The Great Divide (1925 film)

From Wikipedia, the free encyclopedia

The Great Divide
Directed byReginald Barker
Written byBenjamin Glazer and Waldemar Young
Based onThe Great Divide
1906 play
by William Vaughn Moody
Produced byLouis B. Mayer
StarringAlice Terry
Conway Tearle
Wallace Beery
CinematographyPercy Hilburn (*French)
Edited byRobert J. Kern
Distributed byMetro-Goldwyn-Mayer
Release date
  • February 15, 1925 (1925-02-15)
Running time
80 minutes; 7,811 feet
CountryUnited States
LanguageSilent (English intertitles)
Box office$674,000[1]

The Great Divide is a 1925 American silent drama film directed by Reginald Barker and produced and distributed by MGM. The film stars Alice Terry, Conway Tearle, and Wallace Beery. It is based on the William Vaughn Moody play, being the second of three film adaptations.[2] The play had been made famous on the 1906 Broadway stage with Margaret Anglin, Henry Miller, Laura Hope Crews, and a pre-Griffith Henry B. Walthall in the principal parts.[3]


As described in a review in a film magazine,[4] so anxious is finely reared Polly Jordan (Terry) to go on a visit in the west that Polly (Pitts) persuades her brother Philip (Gordon) to take her. Dr. Winthrop Newbury (Forrest) promises to stay and protect her, but is called away due to an accident. Three rough intoxicated strangers returning from a fiesta see Ruth and led by Dutch (Beery) break in to get her. In desperation, Ruth picks out one of the other strangers, Stephen Ghent (Tearle), and offers him her life if he will save her from any assault, which he does. This sobers him up and, when he insists that she stand by her promise, she keeps her bargain, and he takes her away and they are married. He takes her to his valuable mine, which he has neglected, and he tries through his work and homelife to win her love, but she remains disgusted with him. Her brother Philip trails them and visits, and although Ruth is ashamed of her situation, she makes it appear that all is OK. Seeing that something is wrong, Philip takes her back home. Stephen keeps away as long as he can, then goes to see her, but she repulses him and falls in a swoon. At the risk of his life, Stephen crosses a flooded canyon to get the doctor, and their son is born. Still Ruth refuses to forgive him, even though others plead with her. Finally, she blurts out the truth of how they met and were married, and her brother a gun intending to shoot Stephen. Seeing him in danger awakens her love for him, resulting in a happy resolution.

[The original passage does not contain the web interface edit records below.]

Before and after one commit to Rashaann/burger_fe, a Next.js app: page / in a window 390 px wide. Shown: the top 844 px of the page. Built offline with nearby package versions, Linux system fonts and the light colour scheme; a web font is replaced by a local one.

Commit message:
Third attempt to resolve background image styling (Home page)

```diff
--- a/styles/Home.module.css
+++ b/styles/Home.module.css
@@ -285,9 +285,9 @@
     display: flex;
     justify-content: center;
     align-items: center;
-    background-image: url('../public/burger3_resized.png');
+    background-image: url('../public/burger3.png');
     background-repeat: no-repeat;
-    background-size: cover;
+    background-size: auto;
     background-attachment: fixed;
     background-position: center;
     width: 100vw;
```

Much of The Great Divide was filmed in and around the Grand Canyon National Park, Arizona.[4]


The film made a profit of $115,000.[1]

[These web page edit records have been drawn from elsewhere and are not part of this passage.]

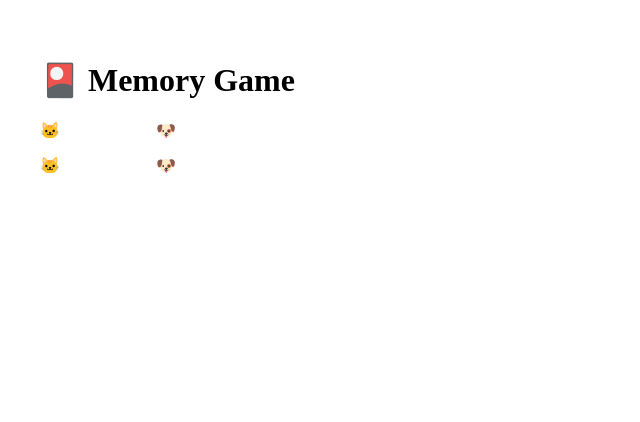
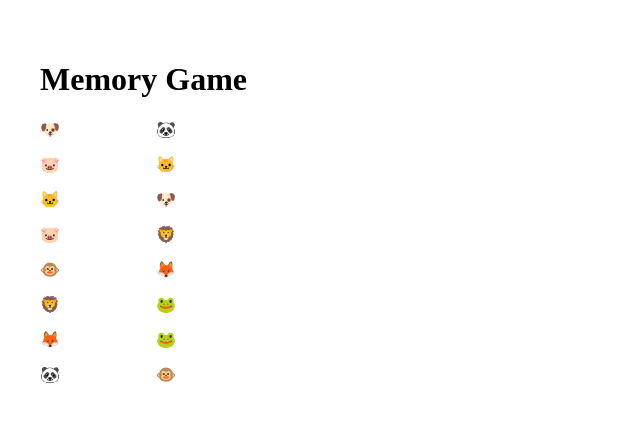
Before and after one commit to Kornetas/memory-game, a React (Vite) app: page / in a window 1280 px wide. Shown: the top 422 px of the page, without its empty margins (0-640 px from the left). Built offline with nearby package versions, Linux system fonts and the light colour scheme.

Commit message:
create deck state with generateDeck function

```diff
--- a/src/App.jsx
+++ b/src/App.jsx
@@ -1,10 +1,29 @@
+import { useState } from "react";
 import Card from "./components/Card/Card";
 
+//funkcja generująca talię
+function generateDeck() {
+  const symbols = ["🐱", "🐶", "🐸", "🦊", "🐼", "🐵", "🦁", "🐷"];
+  const deck = [...symbols, ...symbols] // duplikujemy, żeby mieć pary
+    .map((symbol, index) => ({
+      id: index,
+      symbol,
+      isFlipped: false,
+      isMatched: false,
+    }))
+    .sort(() => Math.random() - 0.5);
+
+  console.log("Wygenerowana talia:", deck);
+  return deck;
+}
+
 function App() {
-  const mockCards = ["🐱", "🐶", "🐱", "🐶"];
+  const [cards, setCards] = useState(generateDeck);
+  console.log("🧠 Aktualny stan kart:", cards);
+
   return (
     <div style={{ padding: "2rem" }}>
-      <h1>🎴 Memory Game</h1>
+      <h1>Memory Game</h1>
       <div
         style={{
           display: "grid",
@@ -12,8 +31,8 @@ function App() {
           gap: "1rem",
         }}
       >
-        {mockCards.map((symbol, index) => (
-          <Card key={index} value={symbol} />
+        {cards.map((card) => (
+          <Card key={card.id} value={card.symbol} />
         ))}
       </div>
     </div>
```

Previously thought lost, a copy was located in the Cinemateket-Svenska Filminstitutet in Stockholm.[5]


  1. ^ a b c H. Mark Glancy, "MGM Film Grosses, 1924-28: The Eddie Mannix Ledger", Historical Journal of Film, Radio and Television, Vol. 12, No. 2 1992, pp. 127-144, at p. 129
  2. ^ Progressive Silent Film List: The Great Divide at sile
  3. ^ 1906 Broadway Premiere of The Great Divide, at
  4. ^ a b Sewel, Charles S. (February 21, 1925). "The Great Divide; Metro-Golden Offers Fine Version of Gripping Stage Drama with Alice Terry and Conway Tearle". The Moving Picture World. New York City: Chalmers Publishing Co. 72 (8): 786. Retrieved September 11, 2021.
  5. ^ The Library of Congress/FIAF American Silent Feature Film Survival Catalog: The Great Divide (1925)

External links[edit]